The required answer is the data below, restated word for word with images omitted.

____________

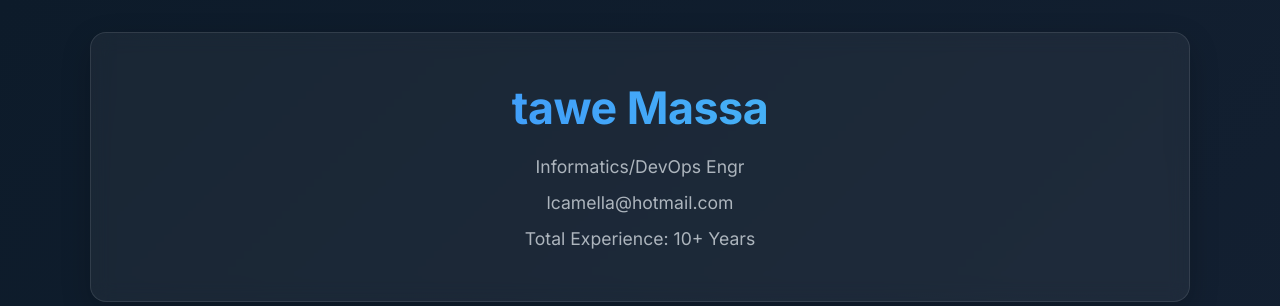
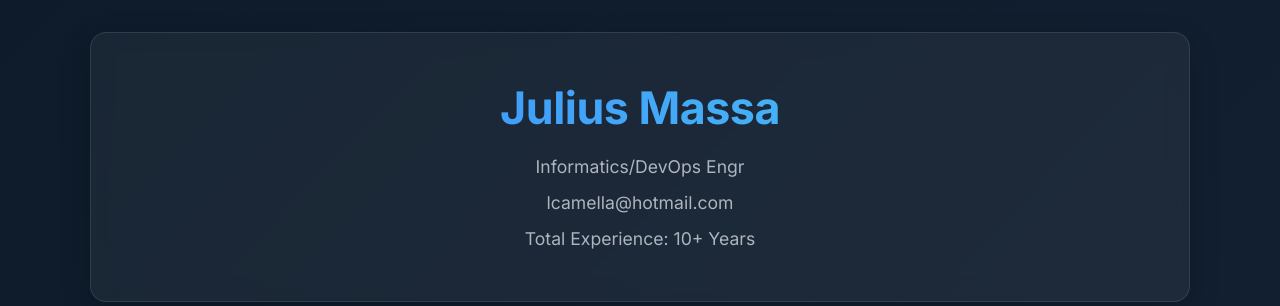
Before and after one commit to JTMassa/my-portfolio, a Flask app: page / in a window 1280 px wide. Shown: the top 306 px of the page. Run offline with Flask 3, Linux system fonts and the light colour scheme.

Commit message:
ECR_docker_image

```diff
--- a/templates/index.html
+++ b/templates/index.html
@@ -271,7 +271,7 @@
 <body>
     <div class="container">
         <header class="header">
-            <h1>tawe Massa</h1>
+            <h1>Julius Massa</h1>
             <p>Informatics/DevOps Engr</p>
             <p>lcamella@hotmail.com</p>
             <p>Total Experience: 10+ Years</p>
```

____________

- [Task output]:
Before and after one commit to JTMassa/my-portfolio, a Flask app: page / in a window 1280 px wide. Shown: the top 306 px of the page. Run offline with Flask 3, Linux system fonts and the light colour scheme.

Commit message:
ECR_docker_image

```diff
--- a/templates/index.html
+++ b/templates/index.html
@@ -271,7 +271,7 @@
 <body>
     <div class="container">
         <header class="header">
-            <h1>tawe Massa</h1>
+            <h1>Julius Massa</h1>
             <p>Informatics/DevOps Engr</p>
             <p>lcamella@hotmail.com</p>
             <p>Total Experience: 10+ Years</p>
```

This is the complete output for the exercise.